WHAT YOU SHOULD DO - Where the string "tests" occurs in a line of the entries below, copy that line.

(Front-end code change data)
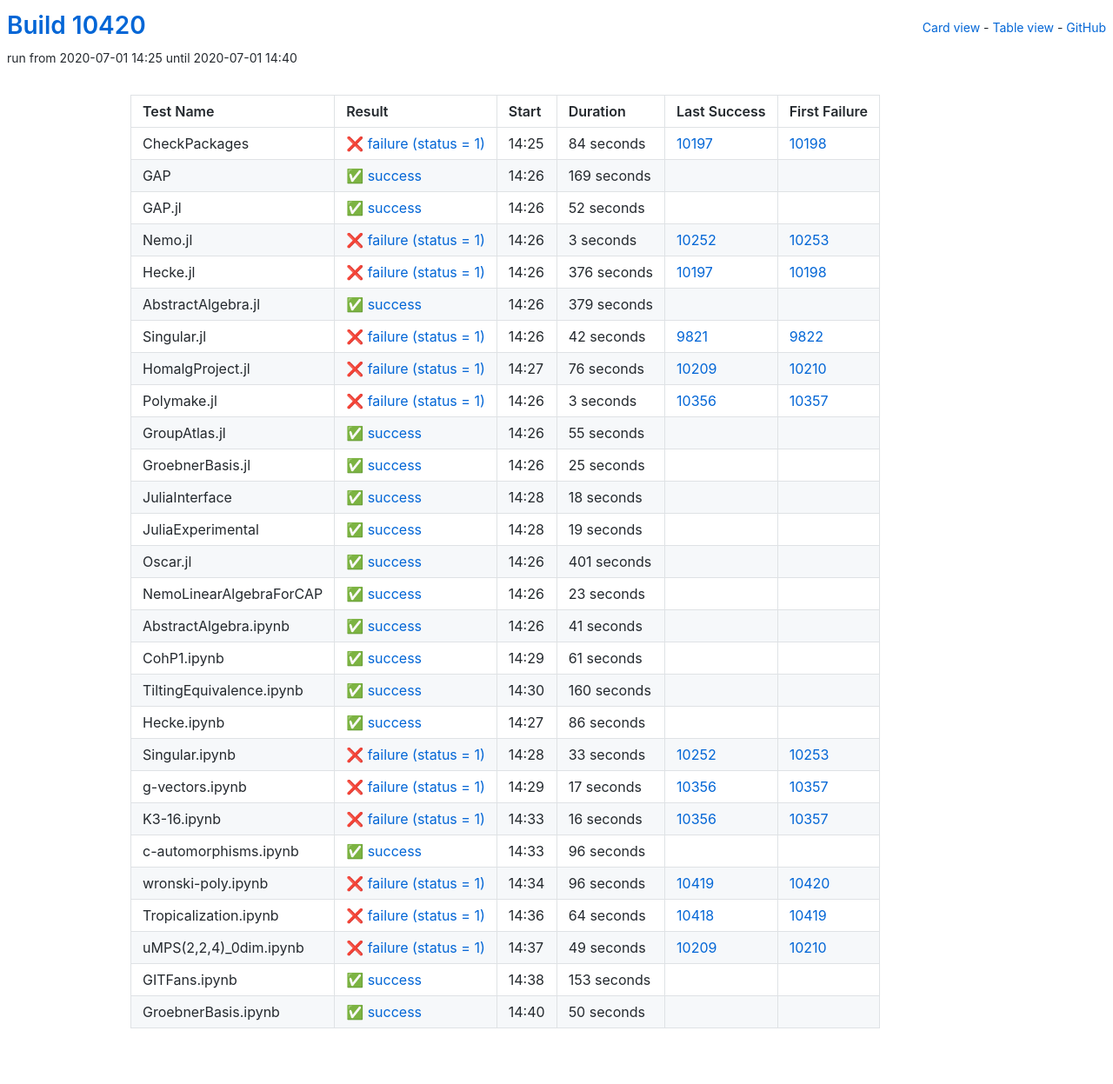
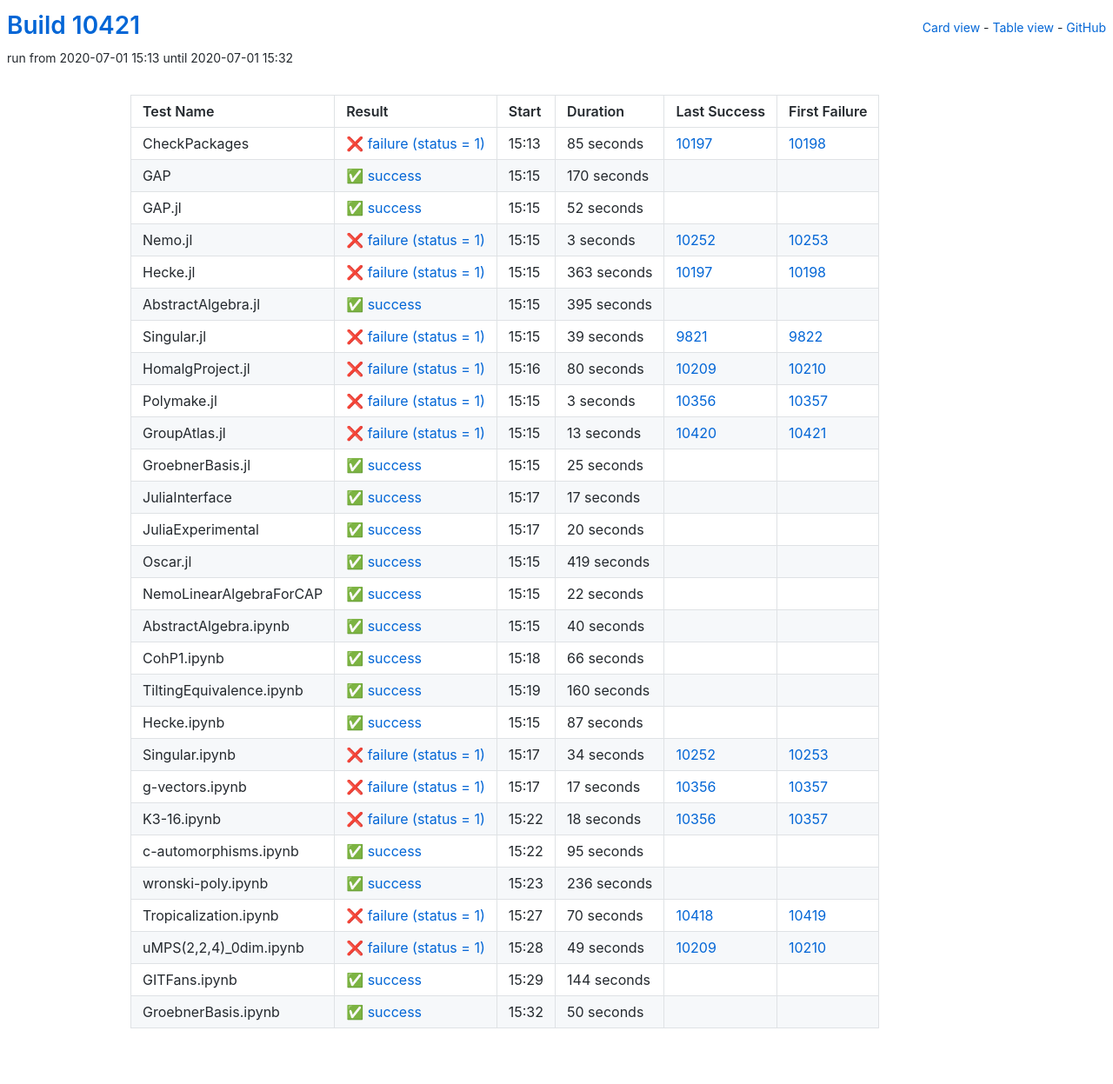
Before and after one commit to oscar-system/oscar-ci-status, a Jekyll site: the page built from table.html, in a window 1280 px wide. Shown: the whole page at 87% size. Built offline with Jekyll 4.4.1, drawn with Linux system fonts in a browser that asks for light colours.

Commit message:
Build #10421

```diff
--- a/_data/ci.yml
+++ b/_data/ci.yml
@@ -1,6 +1,6 @@
 ---
-build: 10420
-build_url: https://oscarci.mathematik.uni-kl.de/job/oscar/10420/
+build: 10421
+build_url: https://oscarci.mathematik.uni-kl.de/job/oscar/10421/
 job: oscar
 organization: oscar-system
 repo: oscar-ci-status
@@ -8,32 +8,32 @@ repourl: https://github.com/oscar-system/oscar-ci-status
 tests:
 - name: CheckPackages
   id: checkpackages
-  log: https://oscarci.mathematik.uni-kl.de/job/oscar/10420/artifact/logs/build-10420/CheckPackages.log
-  start: 2020-07-01 14:25
+  log: https://oscarci.mathematik.uni-kl.de/job/oscar/10421/artifact/logs/build-10421/CheckPackages.log
+  start: 2020-07-01 15:13
   success: false
   exitcode: 1
   status: failure
-  duration: 84
+  duration: 85
   last_success: 10197
   last_success_url: https://oscarci.mathematik.uni-kl.de/job/oscar/10197/
   first_failure: 10198
   first_failure_url: https://oscarci.mathematik.uni-kl.de/job/oscar/10198/
 - name: GAP
   id: gap
-  log: https://oscarci.mathematik.uni-kl.de/job/oscar/10420/artifact/logs/build-10420/GAP.log
-  start: 2020-07-01 14:26
+  log: https://oscarci.mathematik.uni-kl.de/job/oscar/10421/artifact/logs/build-10421/GAP.log
+  start: 2020-07-01 15:15
   success: true
   exitcode: 0
   status: success
-  duration: 169
+  duration: 170
   last_success: false
   last_success_url:
   first_failure: false
   first_failure_url:
 - name: GAP.jl
   id: gap-jl
-  log: https://oscarci.mathematik.uni-kl.de/job/oscar/10420/artifact/logs/build-10420/GAP.jl.log
-  start: 2020-07-01 14:26
+  log: https://oscarci.mathematik.uni-kl.de/job/oscar/10421/artifact/logs/build-10421/GAP.jl.log
+  start: 2020-07-01 15:15
   success: true
   exitcode: 0
   status: success
@@ -44,8 +44,8 @@ tests:
   first_failure_url:
 - name: Nemo.jl
   id: nemo-jl
-  log: https://oscarci.mathematik.uni-kl.de/job/oscar/10420/artifact/logs/build-10420/Nemo.jl.log
-  start: 2020-07-01 14:26
+  log: https://oscarci.mathematik.uni-kl.de/job/oscar/10421/artifact/logs/build-10421/Nemo.jl.log
+  start: 2020-07-01 15:15
   success: false
   exitcode: 1
   status: failure
@@ -56,56 +56,56 @@ tests:
   first_failure_url: https://oscarci.mathematik.uni-kl.de/job/oscar/10253/
 - name: Hecke.jl
   id: hecke-jl
-  log: https://oscarci.mathematik.uni-kl.de/job/oscar/10420/artifact/logs/build-10420/Hecke.jl.log
-  start: 2020-07-01 14:26
+  log: https://oscarci.mathematik.uni-kl.de/job/oscar/10421/artifact/logs/build-10421/Hecke.jl.log
+  start: 2020-07-01 15:15
   success: false
   exitcode: 1
   status: failure
-  duration: 376
+  duration: 363
   last_success: 10197
   last_success_url: https://oscarci.mathematik.uni-kl.de/job/oscar/10197/
   first_failure: 10198
   first_failure_url: https://oscarci.mathematik.uni-kl.de/job/oscar/10198/
 - name: AbstractAlgebra.jl
   id: abstractalgebra-jl
-  log: https://oscarci.mathematik.uni-kl.de/job/oscar/10420/artifact/logs/build-10420/AbstractAlgebra.jl.log
-  start: 2020-07-01 14:26
+  log: https://oscarci.mathematik.uni-kl.de/job/oscar/10421/artifact/logs/build-10421/AbstractAlgebra.jl.log
+  start: 2020-07-01 15:15
   success: true
   exitcode: 0
   status: success
-  duration: 379
+  duration: 395
   last_success: false
   last_success_url:
   first_failure: false
   first_failure_url:
 - name: Singular.jl
   id: singular-jl
-  log: https://oscarci.mathematik.uni-kl.de/job/oscar/10420/artifact/logs/build-10420/Singular.jl.log
-  start: 2020-07-01 14:26
+  log: https://oscarci.mathematik.uni-kl.de/job/oscar/10421/artifact/logs/build-10421/Singular.jl.log
+  start: 2020-07-01 15:15
   success: false
   exitcode: 1
   status: failure
-  duration: 42
+  duration: 39
   last_success: 9821
   last_success_url: https://oscarci.mathematik.uni-kl.de/job/oscar/9821/
   first_failure: 9822
   first_failure_url: https://oscarci.mathematik.uni-kl.de/job/oscar/9822/
 - name: HomalgProject.jl
   id: homalgproject-jl
-  log: https://oscarci.mathematik.uni-kl.de/job/oscar/10420/artifact/logs/build-10420/HomalgProject.jl.log
-  start: 2020-07-01 14:27
+  log: https://oscarci.mathematik.uni-kl.de/job/oscar/10421/artifact/logs/build-10421/HomalgProject.jl.log
+  start: 2020-07-01 15:16
   success: false
   exitcode: 1
   status: failure
-  duration: 76
+  duration: 80
   last_success: 10209
   last_success_url: https://oscarci.mathematik.uni-kl.de/job/oscar/10209/
   first_failure: 10210
   first_failure_url: https://oscarci.mathematik.uni-kl.de/job/oscar/10210/
 - name: Polymake.jl
   id: polymake-jl
-  log: https://oscarci.mathematik.uni-kl.de/job/oscar/10420/artifact/logs/build-10420/Polymake.jl.log
-  start: 2020-07-01 14:26
+  log: https://oscarci.mathematik.uni-kl.de/job/oscar/10421/artifact/logs/build-10421/Polymake.jl.log
+  start: 2020-07-01 15:15
   success: false
   exitcode: 1
   status: failure
@@ -116,20 +116,20 @@ tests:
   first_failure_url: https://oscarci.mathematik.uni-kl.de/job/oscar/10357/
 - name: GroupAtlas.jl
   id: groupatlas-jl
-  log: https://oscarci.mathematik.uni-kl.de/job/oscar/10420/artifact/logs/build-10420/GroupAtlas.jl.log
-  start: 2020-07-01 14:26
-  success: true
-  exitcode: 0
-  status: success
-  duration: 55
-  last_success: false
-  last_success_url:
-  first_failure: false
-  first_failure_url:
+  log: https://oscarci.mathematik.uni-kl.de/job/oscar/10421/artifact/logs/build-10421/GroupAtlas.jl.log
+  start: 2020-07-01 15:15
+  success: false
+  exitcode: 1
+  status: failure
+  duration: 13
+  last_success: 10420
+  last_success_url: https://oscarci.mathematik.uni-kl.de/job/oscar/10420/
+  first_failure: 10421
+  first_failure_url: https://oscarci.mathematik.uni-kl.de/job/oscar/10421/
 - name: GroebnerBasis.jl
   id: groebnerbasis-jl
-  log: https://oscarci.mathematik.uni-kl.de/job/oscar/10420/artifact/logs/build-10420/GroebnerBasis.jl.log
-  start: 2020-07-01 14:26
+  log: https://oscarci.mathematik.uni-kl.de/job/oscar/10421/artifact/logs/build-10421/GroebnerBasis.jl.log
+  start: 2020-07-01 15:15
   success: true
   exitcode: 0
   status: success
@@ -140,80 +140,80 @@ tests:
   first_failure_url:
 - name: JuliaInterface
   id: juliainterface
-  log: https://oscarci.mathematik.uni-kl.de/job/oscar/10420/artifact/logs/build-10420/JuliaInterface.log
-  start: 2020-07-01 14:28
+  log: https://oscarci.mathematik.uni-kl.de/job/oscar/10421/artifact/logs/build-10421/JuliaInterface.log
+  start: 2020-07-01 15:17
   success: true
   exitcode: 0
   status: success
-  duration: 18
+  duration: 17
   last_success: false
   last_success_url:
   first_failure: false
   first_failure_url:
 - name: JuliaExperimental
   id: juliaexperimental
-  log: https://oscarci.mathematik.uni-kl.de/job/oscar/10420/artifact/logs/build-10420/JuliaExperimental.log
-  start: 2020-07-01 14:28
+  log: https://oscarci.mathematik.uni-kl.de/job/oscar/10421/artifact/logs/build-10421/JuliaExperimental.log
+  start: 2020-07-01 15:17
   success: true
   exitcode: 0
   status: success
-  duration: 19
+  duration: 20
   last_success: false
   last_success_url:
   first_failure: false
   first_failure_url:
 - name: Oscar.jl
   id: oscar-jl
-  log: https://oscarci.mathematik.uni-kl.de/job/oscar/10420/artifact/logs/build-10420/Oscar.jl.log
-  start: 2020-07-01 14:26
+  log: https://oscarci.mathematik.uni-kl.de/job/oscar/10421/artifact/logs/build-10421/Oscar.jl.log
+  start: 2020-07-01 15:15
   success: true
   exitcode: 0
   status: success
-  duration: 401
+  duration: 419
   last_success: false
   last_success_url:
   first_failure: false
   first_failure_url:
 - name: NemoLinearAlgebraForCAP
   id: nemolinearalgebraforcap
-  log: https://oscarci.mathematik.uni-kl.de/job/oscar/10420/artifact/logs/build-10420/NemoLinearAlgebraForCAP.log
-  start: 2020-07-01 14:26
+  log: https://oscarci.mathematik.uni-kl.de/job/oscar/10421/artifact/logs/build-10421/NemoLinearAlgebraForCAP.log
+  start: 2020-07-01 15:15
   success: true
   exitcode: 0
   status: success
-  duration: 23
+  duration: 22
   last_success: false
   last_success_url:
   first_failure: false
   first_failure_url:
 - name: AbstractAlgebra.ipynb
   id: abstractalgebra-ipynb
-  log: https://oscarci.mathematik.uni-kl.de/job/oscar/10420/artifact/logs/build-10420/AbstractAlgebra.ipynb.log
-  start: 2020-07-01 14:26
+  log: https://oscarci.mathematik.uni-kl.de/job/oscar/10421/artifact/logs/build-10421/AbstractAlgebra.ipynb.log
+  start: 2020-07-01 15:15
   success: true
   exitcode: 0
   status: success
-  duration: 41
+  duration: 40
   last_success: false
   last_success_url:
   first_failure: false
   first_failure_url:
 - name: CohP1.ipynb
   id: cohp1-ipynb
-  log: https://oscarci.mathematik.uni-kl.de/job/oscar/10420/artifact/logs/build-10420/CohP1.ipynb.log
-  start: 2020-07-01 14:29
+  log: https://oscarci.mathematik.uni-kl.de/job/oscar/10421/artifact/logs/build-10421/CohP1.ipynb.log
+  start: 2020-07-01 15:18
   success: true
   exitcode: 0
   status: success
-  duration: 61
+  duration: 66
   last_success: false
   last_success_url:
   first_failure: false
   first_failure_url:
 - name: TiltingEquivalence.ipynb
   id: tiltingequivalence-ipynb
-  log: https://oscarci.mathematik.uni-kl.de/job/oscar/10420/artifact/logs/build-10420/TiltingEquivalence.ipynb.log
-  start: 2020-07-01 14:30
+  log: https://oscarci.mathematik.uni-kl.de/job/oscar/10421/artifact/logs/build-10421/TiltingEquivalence.ipynb.log
+  start: 2020-07-01 15:19
   success: true
   exitcode: 0
   status: success
@@ -224,32 +224,32 @@ tests:
   first_failure_url:
 - name: Hecke.ipynb
   id: hecke-ipynb
-  log: https://oscarci.mathematik.uni-kl.de/job/oscar/10420/artifact/logs/build-10420/Hecke.ipynb.log
-  start: 2020-07-01 14:27
+  log: https://oscarci.mathematik.uni-kl.de/job/oscar/10421/artifact/logs/build-10421/Hecke.ipynb.log
+  start: 2020-07-01 15:15
   success: true
   exitcode: 0
   status: success
-  duration: 86
+  duration: 87
   last_success: false
   last_success_url:
   first_failure: false
   first_failure_url:
 - name: Singular.ipynb
   id: singular-ipynb
-  log: https://oscarci.mathematik.uni-kl.de/job/oscar/10420/artifact/logs/build-10420/Singular.ipynb.log
-  start: 2020-07-01 14:28
+  log: https://oscarci.mathematik.uni-kl.de/job/oscar/10421/artifact/logs/build-10421/Singular.ipynb.log
+  start: 2020-07-01 15:17
   success: false
   exitcode: 1
   status: failure
-  duration: 33
+  duration: 34
   last_success: 10252
   last_success_url: https://oscarci.mathematik.uni-kl.de/job/oscar/10252/
   first_failure: 10253
   first_failure_url: https://oscarci.mathematik.uni-kl.de/job/oscar/10253/
 - name: g-vectors.ipynb
   id: g-vectors-ipynb
-  log: https://oscarci.mathematik.uni-kl.de/job/oscar/10420/artifact/logs/build-10420/g-vectors.ipynb.log
-  start: 2020-07-01 14:29
+  log: https://oscarci.mathematik.uni-kl.de/job/oscar/10421/artifact/logs/build-10421/g-vectors.ipynb.log
+  start: 2020-07-01 15:17
   success: false
   exitcode: 1
   status: failure
@@ -260,56 +260,56 @@ tests:
   first_failure_url: https://oscarci.mathematik.uni-kl.de/job/oscar/10357/
 - name: K3-16.ipynb
   id: k3-16-ipynb
-  log: https://oscarci.mathematik.uni-kl.de/job/oscar/10420/artifact/logs/build-10420/K3-16.ipynb.log
-  start: 2020-07-01 14:33
+  log: https://oscarci.mathematik.uni-kl.de/job/oscar/10421/artifact/logs/build-10421/K3-16.ipynb.log
+  start: 2020-07-01 15:22
   success: false
   exitcode: 1
   status: failure
-  duration: 16
+  duration: 18
   last_success: 10356
   last_success_url: https://oscarci.mathematik.uni-kl.de/job/oscar/10356/
   first_failure: 10357
   first_failure_url: https://oscarci.mathematik.uni-kl.de/job/oscar/10357/
 - name: c-automorphisms.ipynb
   id: c-automorphisms-ipynb
-  log: https://oscarci.mathematik.uni-kl.de/job/oscar/10420/artifact/logs/build-10420/c-automorphisms.ipynb.log
-  start: 2020-07-01 14:33
+  log: https://oscarci.mathematik.uni-kl.de/job/oscar/10421/artifact/logs/build-10421/c-automorphisms.ipynb.log
+  start: 2020-07-01 15:22
   success: true
   exitcode: 0
   status: success
-  duration: 96
+  duration: 95
   last_success: false
   last_success_url:
   first_failure: false
   first_failure_url:
 - name: wronski-poly.ipynb
   id: wronski-poly-ipynb
-  log: https://oscarci.mathematik.uni-kl.de/job/oscar/10420/artifact/logs/build-10420/wronski-poly.ipynb.log
-  start: 2020-07-01 14:34
+  log: https://oscarci.mathematik.uni-kl.de/job/oscar/10421/artifact/logs/build-10421/wronski-poly.ipynb.log
+  start: 2020-07-01 15:23
+  success: true
+  exitcode: 0
+  status: success
+  duration: 236
+  last_success: false
+  last_success_url:
+  first_failure: false
+  first_failure_url:
+- name: Tropicalization.ipynb
+  id: tropicalization-ipynb
+  log: https://oscarci.mathematik.uni-kl.de/job/oscar/10421/artifact/logs/build-10421/Tropicalization.ipynb.log
+  start: 2020-07-01 15:27
   success: false
   exitcode: 1
   status: failure
-  duration: 96
-  last_success: 10419
-  last_success_url: https://oscarci.mathematik.uni-kl.de/job/oscar/10419/
-  first_failure: 10420
-  first_failure_url: https://oscarci.mathematik.uni-kl.de/job/oscar/10420/
-- name: Tropicalization.ipynb
-  id: tropicalization-ipynb
-  log: https://oscarci.mathematik.uni-kl.de/job/oscar/10420/artifact/logs/build-10420/Tropicalization.ipynb.log
-  start: 2020-07-01 14:36
-  success: false
-  exitcode: 1
-  status: failure
-  duration: 64
+  duration: 70
   last_success: 10418
   last_success_url: https://oscarci.mathematik.uni-kl.de/job/oscar/10418/
   first_failure: 10419
   first_failure_url: https://oscarci.mathematik.uni-kl.de/job/oscar/10419/
 - name: uMPS(2,2,4)_0dim.ipynb
   id: umps-2-2-4-0dim-ipynb
-  log: https://oscarci.mathematik.uni-kl.de/job/oscar/10420/artifact/logs/build-10420/uMPS-2-2-4-_0dim.ipynb.log
-  start: 2020-07-01 14:37
+  log: https://oscarci.mathematik.uni-kl.de/job/oscar/10421/artifact/logs/build-10421/uMPS-2-2-4-_0dim.ipynb.log
+  start: 2020-07-01 15:28
   success: false
   exitcode: 1
   status: failure
@@ -320,20 +320,20 @@ tests:
   first_failure_url: https://oscarci.mathematik.uni-kl.de/job/oscar/10210/
 - name: GITFans.ipynb
   id: gitfans-ipynb
-  log: https://oscarci.mathematik.uni-kl.de/job/oscar/10420/artifact/logs/build-10420/GITFans.ipynb.log
-  start: 2020-07-01 14:38
+  log: https://oscarci.mathematik.uni-kl.de/job/oscar/10421/artifact/logs/build-10421/GITFans.ipynb.log
+  start: 2020-07-01 15:29
   success: true
   exitcode: 0
   status: success
-  duration: 153
+  duration: 144
   last_success: false
   last_success_url:
   first_failure: false
   first_failure_url:
 - name: GroebnerBasis.ipynb
   id: groebnerbasis-ipynb
-  log: https://oscarci.mathematik.uni-kl.de/job/oscar/10420/artifact/logs/build-10420/GroebnerBasis.ipynb.log
-  start: 2020-07-01 14:40
+  log: https://oscarci.mathematik.uni-kl.de/job/oscar/10421/artifact/logs/build-10421/GroebnerBasis.ipynb.log
+  start: 2020-07-01 15:32
   success: true
   exitcode: 0
   status: success
```
Also changed, not shown: README.md.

PROBLEM SOLUTION -
 tests:
@@ -44,8 +44,8 @@ tests:
@@ -56,56 +56,56 @@ tests:
@@ -116,20 +116,20 @@ tests:
@@ -140,80 +140,80 @@ tests:
@@ -224,32 +224,32 @@ tests:
@@ -260,56 +260,56 @@ tests:
@@ -320,20 +320,20 @@ tests:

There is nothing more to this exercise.